* **TASK OBJECTIVE**: Which lines of the listing below contain the word "light"? Return them.

* **DATA**:
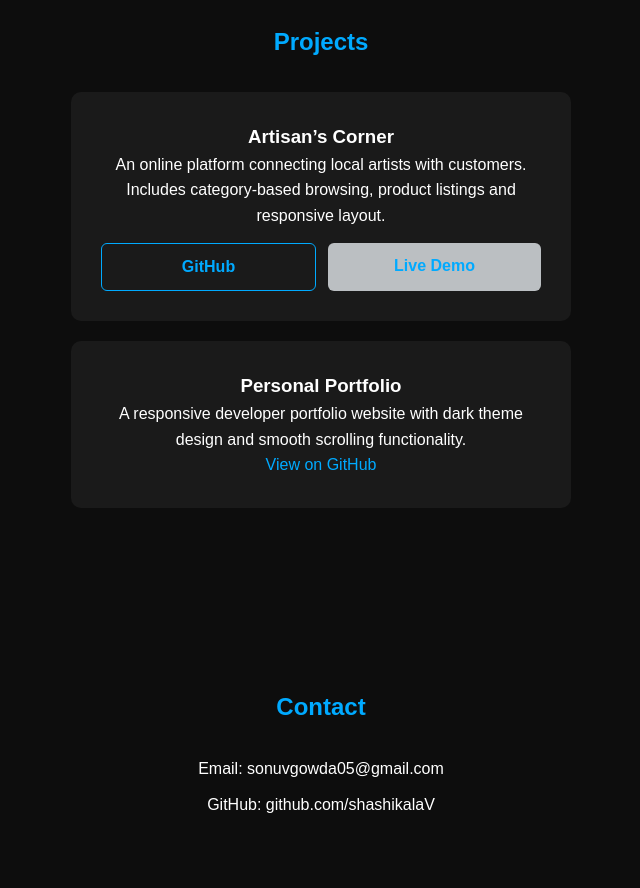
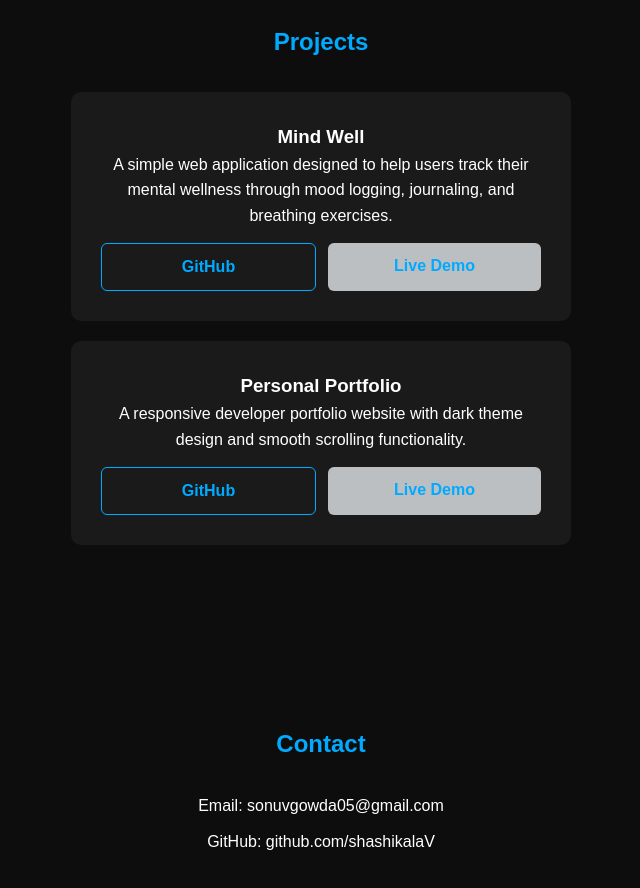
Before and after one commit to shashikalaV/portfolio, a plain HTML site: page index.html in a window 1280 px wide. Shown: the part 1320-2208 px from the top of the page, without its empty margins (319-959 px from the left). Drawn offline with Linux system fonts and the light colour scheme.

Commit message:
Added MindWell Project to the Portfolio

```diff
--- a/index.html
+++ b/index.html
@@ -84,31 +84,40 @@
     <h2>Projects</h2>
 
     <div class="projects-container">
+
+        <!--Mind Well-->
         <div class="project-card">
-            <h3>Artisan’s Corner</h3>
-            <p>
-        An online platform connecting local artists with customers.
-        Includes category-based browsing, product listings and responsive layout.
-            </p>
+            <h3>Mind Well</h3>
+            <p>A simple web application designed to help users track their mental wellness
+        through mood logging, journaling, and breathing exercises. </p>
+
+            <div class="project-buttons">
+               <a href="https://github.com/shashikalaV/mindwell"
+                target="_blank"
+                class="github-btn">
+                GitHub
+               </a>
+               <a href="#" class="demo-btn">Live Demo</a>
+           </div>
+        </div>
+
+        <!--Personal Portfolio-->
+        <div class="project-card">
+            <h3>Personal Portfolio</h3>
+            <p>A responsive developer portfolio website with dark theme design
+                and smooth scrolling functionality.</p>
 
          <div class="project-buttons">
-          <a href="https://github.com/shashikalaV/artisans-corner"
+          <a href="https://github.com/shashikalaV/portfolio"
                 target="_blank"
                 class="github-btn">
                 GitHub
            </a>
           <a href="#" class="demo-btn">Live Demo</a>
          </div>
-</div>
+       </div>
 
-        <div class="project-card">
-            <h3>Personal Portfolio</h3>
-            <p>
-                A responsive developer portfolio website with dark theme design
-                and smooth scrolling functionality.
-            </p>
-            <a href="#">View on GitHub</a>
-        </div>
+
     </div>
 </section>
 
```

* * *

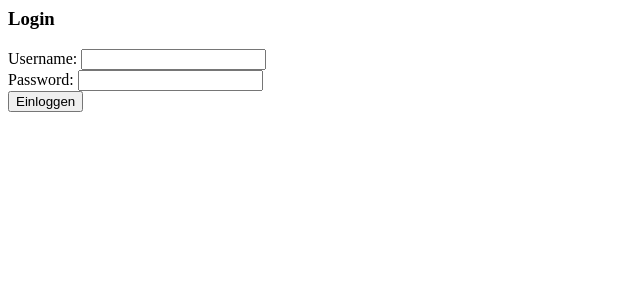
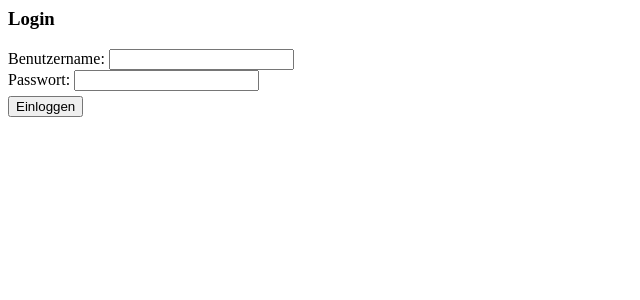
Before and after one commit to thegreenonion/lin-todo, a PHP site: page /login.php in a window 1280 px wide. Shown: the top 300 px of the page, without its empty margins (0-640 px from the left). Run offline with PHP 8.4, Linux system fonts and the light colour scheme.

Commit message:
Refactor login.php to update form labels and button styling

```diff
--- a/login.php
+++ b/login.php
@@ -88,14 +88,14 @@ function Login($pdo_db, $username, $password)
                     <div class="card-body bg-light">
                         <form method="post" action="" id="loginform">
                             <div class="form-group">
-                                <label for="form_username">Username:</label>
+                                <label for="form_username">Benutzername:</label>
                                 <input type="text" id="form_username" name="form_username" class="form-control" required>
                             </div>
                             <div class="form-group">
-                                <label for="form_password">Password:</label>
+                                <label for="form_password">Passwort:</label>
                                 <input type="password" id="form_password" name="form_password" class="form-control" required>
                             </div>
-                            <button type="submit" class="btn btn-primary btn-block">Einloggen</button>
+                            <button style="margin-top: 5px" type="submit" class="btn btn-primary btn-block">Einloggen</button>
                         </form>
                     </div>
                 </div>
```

* **RESPONSE**:
Before and after one commit to shashikalaV/portfolio, a plain HTML site: page index.html in a window 1280 px wide. Shown: the part 1320-2208 px from the top of the page, without its empty margins (319-959 px from the left). Drawn offline with Linux system fonts and the light colour scheme.
Before and after one commit to thegreenonion/lin-todo, a PHP site: page /login.php in a window 1280 px wide. Shown: the top 300 px of the page, without its empty margins (0-640 px from the left). Run offline with PHP 8.4, Linux system fonts and the light colour scheme.
                     <div class="card-body bg-light">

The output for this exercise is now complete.